# Task description
Could you filter the records below and return each line that holds "thumb"?

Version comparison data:
________________

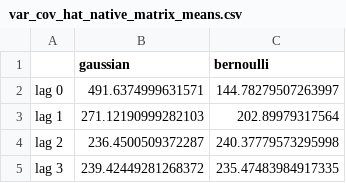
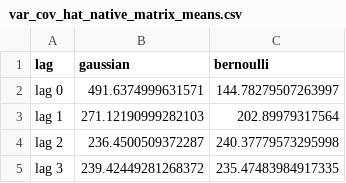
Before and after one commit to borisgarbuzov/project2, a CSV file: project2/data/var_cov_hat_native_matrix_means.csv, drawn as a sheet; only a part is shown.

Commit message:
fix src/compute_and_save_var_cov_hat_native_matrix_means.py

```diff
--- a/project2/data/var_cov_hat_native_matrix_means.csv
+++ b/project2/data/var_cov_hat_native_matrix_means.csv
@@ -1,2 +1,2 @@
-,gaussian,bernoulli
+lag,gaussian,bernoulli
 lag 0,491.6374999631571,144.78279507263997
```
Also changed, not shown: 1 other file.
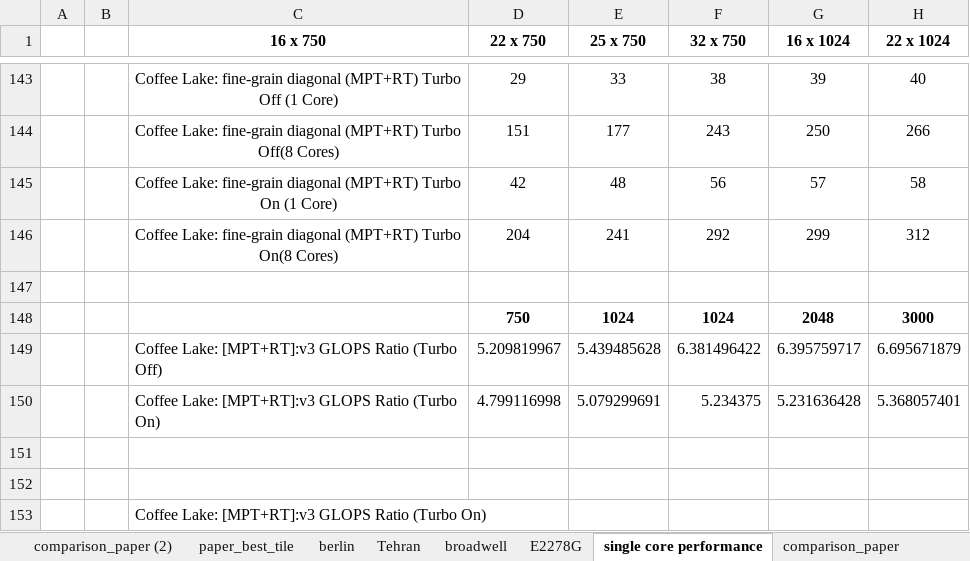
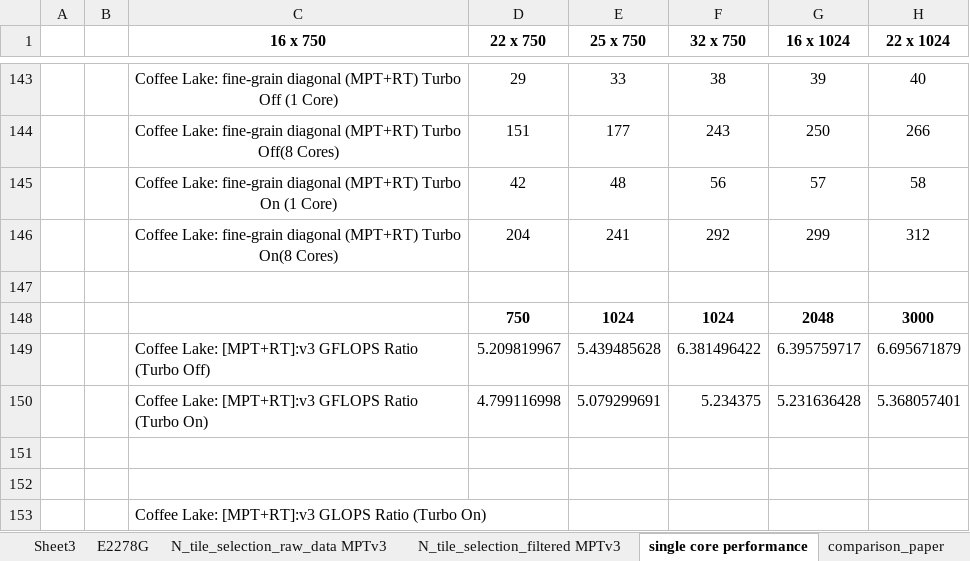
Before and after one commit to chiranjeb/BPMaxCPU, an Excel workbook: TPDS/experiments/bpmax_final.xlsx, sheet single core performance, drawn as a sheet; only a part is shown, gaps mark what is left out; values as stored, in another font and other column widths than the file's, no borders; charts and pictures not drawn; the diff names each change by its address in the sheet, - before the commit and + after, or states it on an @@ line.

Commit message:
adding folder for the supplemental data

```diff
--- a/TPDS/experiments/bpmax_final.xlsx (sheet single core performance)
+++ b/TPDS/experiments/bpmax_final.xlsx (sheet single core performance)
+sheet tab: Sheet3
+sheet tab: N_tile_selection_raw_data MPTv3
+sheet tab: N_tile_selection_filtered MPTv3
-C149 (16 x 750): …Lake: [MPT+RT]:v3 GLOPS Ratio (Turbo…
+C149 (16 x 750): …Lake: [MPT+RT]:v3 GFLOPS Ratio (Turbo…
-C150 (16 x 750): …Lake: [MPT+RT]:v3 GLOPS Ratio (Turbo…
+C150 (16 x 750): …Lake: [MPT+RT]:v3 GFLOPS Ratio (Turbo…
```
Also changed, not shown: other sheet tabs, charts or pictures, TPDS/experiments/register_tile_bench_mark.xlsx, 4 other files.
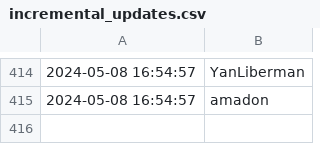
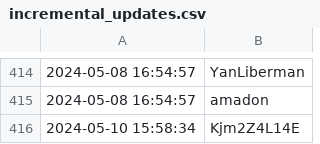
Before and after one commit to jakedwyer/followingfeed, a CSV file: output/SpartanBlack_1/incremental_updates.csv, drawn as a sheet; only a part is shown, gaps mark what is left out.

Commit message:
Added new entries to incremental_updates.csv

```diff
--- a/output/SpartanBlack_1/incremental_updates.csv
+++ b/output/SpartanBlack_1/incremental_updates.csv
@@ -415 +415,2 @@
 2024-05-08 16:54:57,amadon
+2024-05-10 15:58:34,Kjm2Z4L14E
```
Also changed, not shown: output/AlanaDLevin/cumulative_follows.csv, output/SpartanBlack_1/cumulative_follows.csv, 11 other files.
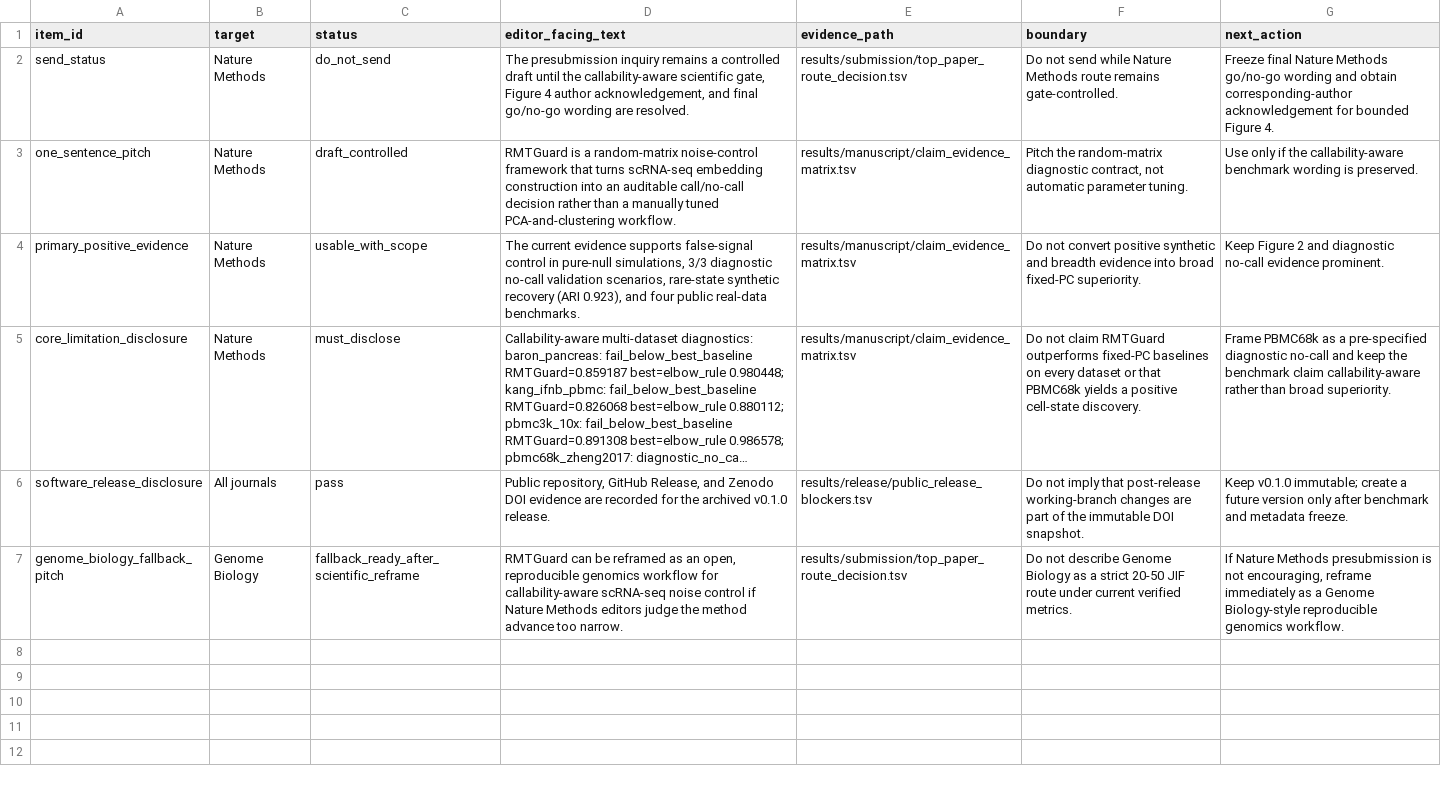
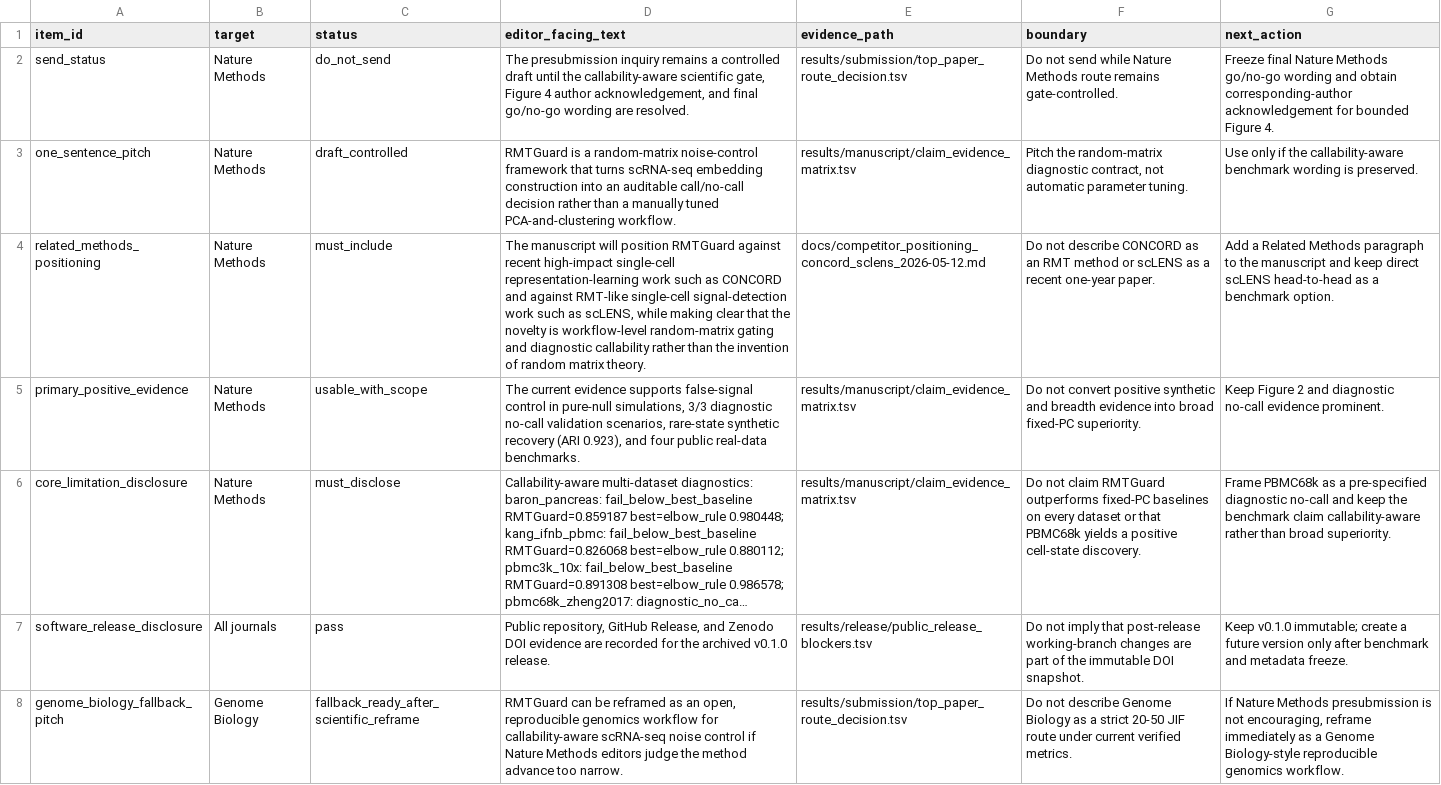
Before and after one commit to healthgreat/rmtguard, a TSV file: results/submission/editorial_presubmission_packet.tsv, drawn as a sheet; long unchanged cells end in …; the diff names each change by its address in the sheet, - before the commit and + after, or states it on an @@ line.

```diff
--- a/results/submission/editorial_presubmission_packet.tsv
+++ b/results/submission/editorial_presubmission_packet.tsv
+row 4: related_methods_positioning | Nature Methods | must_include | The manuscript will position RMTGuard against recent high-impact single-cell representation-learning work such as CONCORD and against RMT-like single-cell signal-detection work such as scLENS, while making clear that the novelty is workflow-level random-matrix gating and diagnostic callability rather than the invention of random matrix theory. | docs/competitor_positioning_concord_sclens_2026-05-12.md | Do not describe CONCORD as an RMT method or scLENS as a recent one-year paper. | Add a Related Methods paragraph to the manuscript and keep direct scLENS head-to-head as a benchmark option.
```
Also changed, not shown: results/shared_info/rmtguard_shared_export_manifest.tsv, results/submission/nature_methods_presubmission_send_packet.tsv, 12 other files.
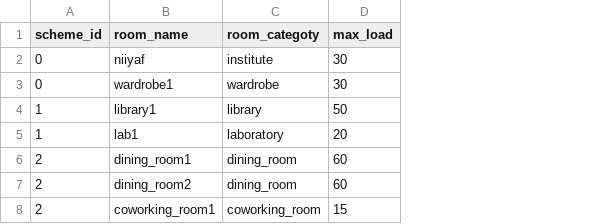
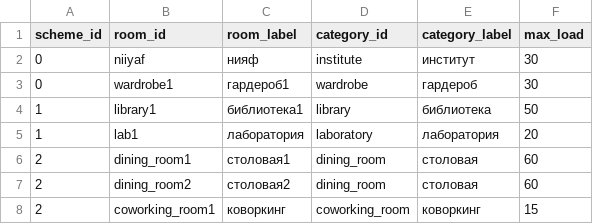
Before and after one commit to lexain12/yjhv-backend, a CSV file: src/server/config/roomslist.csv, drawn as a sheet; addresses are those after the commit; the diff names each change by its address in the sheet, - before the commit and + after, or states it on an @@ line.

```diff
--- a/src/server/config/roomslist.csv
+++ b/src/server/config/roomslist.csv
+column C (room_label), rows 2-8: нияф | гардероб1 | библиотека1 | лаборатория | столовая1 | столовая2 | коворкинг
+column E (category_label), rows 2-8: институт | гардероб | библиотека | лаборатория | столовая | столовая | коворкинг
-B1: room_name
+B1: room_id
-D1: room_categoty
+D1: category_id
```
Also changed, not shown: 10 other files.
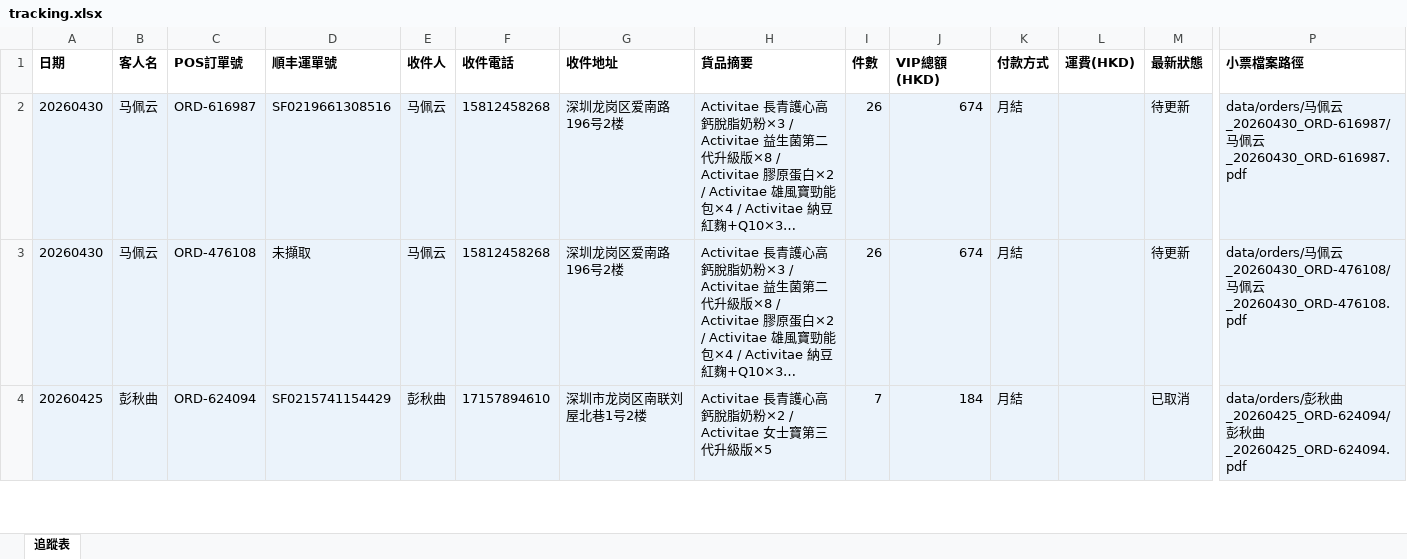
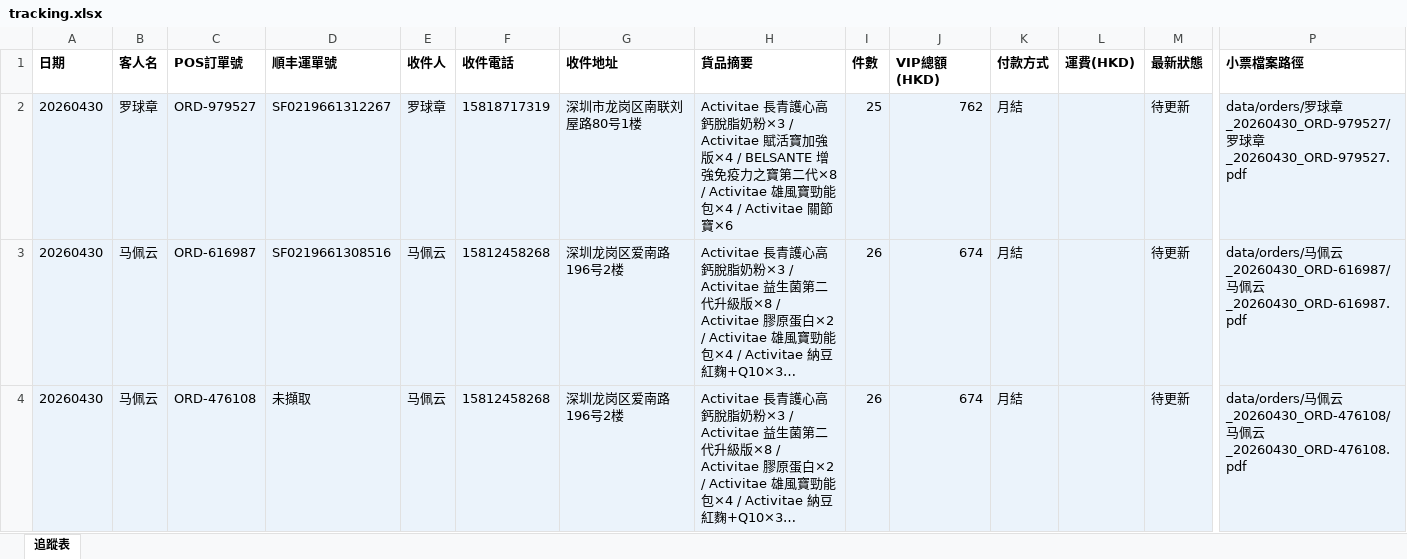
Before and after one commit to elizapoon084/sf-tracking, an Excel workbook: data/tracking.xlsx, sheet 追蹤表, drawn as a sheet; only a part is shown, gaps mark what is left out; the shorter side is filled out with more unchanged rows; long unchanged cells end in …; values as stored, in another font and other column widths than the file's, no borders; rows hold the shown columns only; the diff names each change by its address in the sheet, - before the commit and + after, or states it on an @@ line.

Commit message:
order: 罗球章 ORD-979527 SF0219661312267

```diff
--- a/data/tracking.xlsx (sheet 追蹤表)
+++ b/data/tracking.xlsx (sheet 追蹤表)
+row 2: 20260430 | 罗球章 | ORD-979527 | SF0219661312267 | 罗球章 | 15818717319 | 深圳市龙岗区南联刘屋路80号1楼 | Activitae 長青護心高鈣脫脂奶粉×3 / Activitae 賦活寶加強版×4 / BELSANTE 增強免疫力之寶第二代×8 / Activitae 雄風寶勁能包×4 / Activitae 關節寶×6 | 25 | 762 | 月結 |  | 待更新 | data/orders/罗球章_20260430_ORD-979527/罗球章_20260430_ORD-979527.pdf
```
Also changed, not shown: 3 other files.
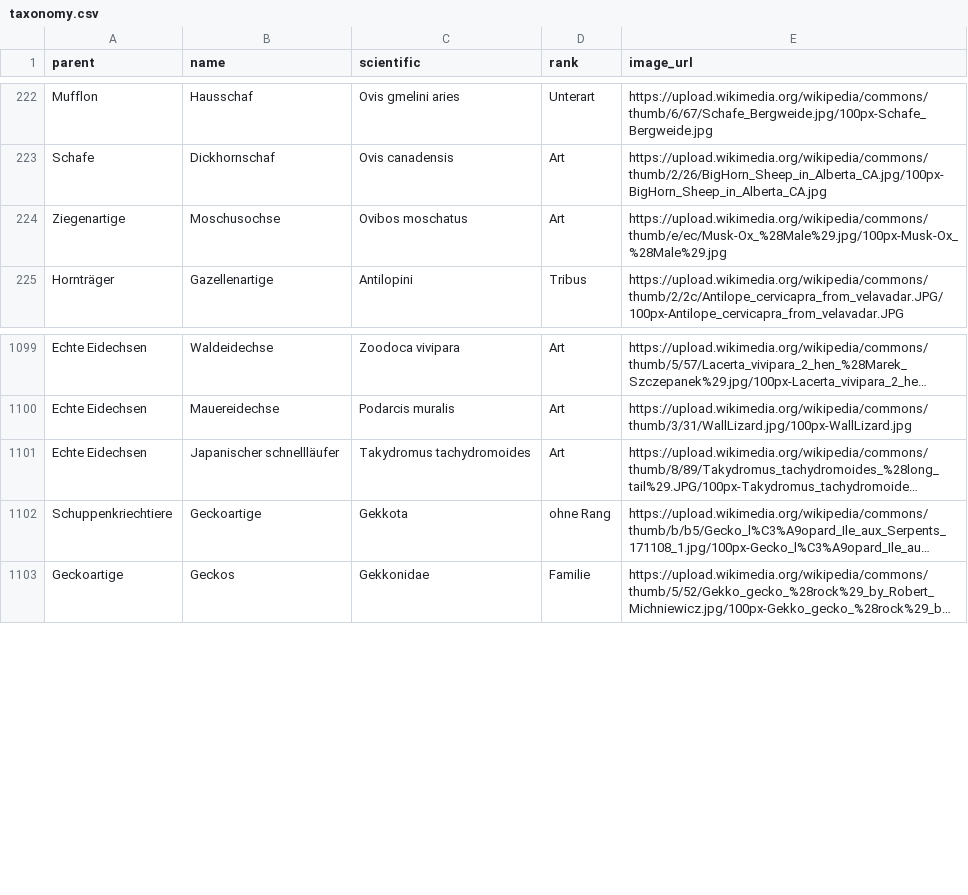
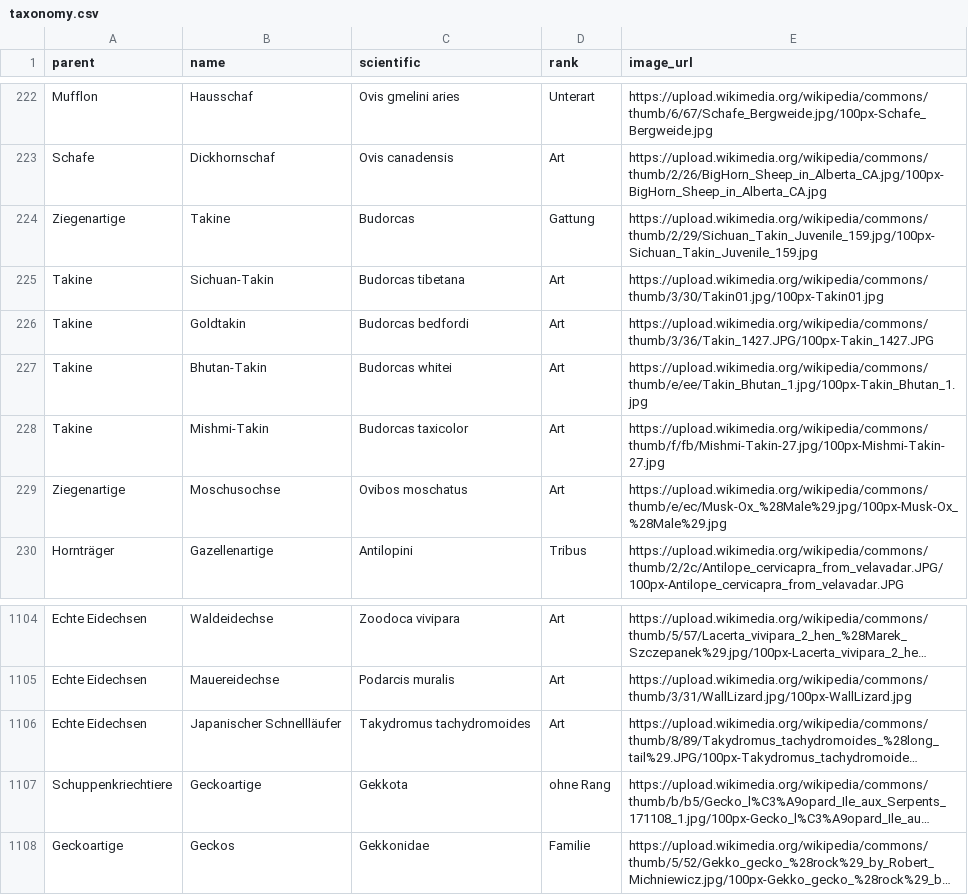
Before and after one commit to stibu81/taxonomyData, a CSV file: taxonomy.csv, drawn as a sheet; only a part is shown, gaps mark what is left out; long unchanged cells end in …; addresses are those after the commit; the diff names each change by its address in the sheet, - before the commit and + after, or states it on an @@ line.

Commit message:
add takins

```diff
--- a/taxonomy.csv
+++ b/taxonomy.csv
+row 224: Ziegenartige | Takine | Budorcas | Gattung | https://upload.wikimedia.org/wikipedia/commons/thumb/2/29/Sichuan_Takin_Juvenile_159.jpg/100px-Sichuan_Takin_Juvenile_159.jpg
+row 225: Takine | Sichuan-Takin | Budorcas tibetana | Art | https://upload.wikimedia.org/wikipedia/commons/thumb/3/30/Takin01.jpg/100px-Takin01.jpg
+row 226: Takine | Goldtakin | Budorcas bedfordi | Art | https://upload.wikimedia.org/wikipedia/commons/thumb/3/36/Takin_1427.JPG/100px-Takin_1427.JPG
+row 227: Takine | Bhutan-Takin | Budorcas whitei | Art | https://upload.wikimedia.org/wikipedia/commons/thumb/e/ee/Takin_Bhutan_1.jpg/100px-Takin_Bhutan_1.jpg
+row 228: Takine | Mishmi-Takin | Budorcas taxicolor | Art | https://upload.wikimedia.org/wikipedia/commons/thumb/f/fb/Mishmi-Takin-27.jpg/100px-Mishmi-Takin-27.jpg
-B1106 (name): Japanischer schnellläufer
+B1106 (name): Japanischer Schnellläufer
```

________________

# Expected answer
+row 224: Ziegenartige | Takine | Budorcas | Gattung | https://upload.wikimedia.org/wikipedia/commons/thumb/2/29/Sichuan_Takin_Juvenile_159.jpg/100px-Sichuan_Takin_Juvenile_159.jpg
+row 225: Takine | Sichuan-Takin | Budorcas tibetana | Art | https://upload.wikimedia.org/wikipedia/commons/thumb/3/30/Takin01.jpg/100px-Takin01.jpg
+row 226: Takine | Goldtakin | Budorcas bedfordi | Art | https://upload.wikimedia.org/wikipedia/commons/thumb/3/36/Takin_1427.JPG/100px-Takin_1427.JPG
+row 227: Takine | Bhutan-Takin | Budorcas whitei | Art | https://upload.wikimedia.org/wikipedia/commons/thumb/e/ee/Takin_Bhutan_1.jpg/100px-Takin_Bhutan_1.jpg
+row 228: Takine | Mishmi-Takin | Budorcas taxicolor | Art | https://upload.wikimedia.org/wikipedia/commons/thumb/f/fb/Mishmi-Takin-27.jpg/100px-Mishmi-Takin-27.jpg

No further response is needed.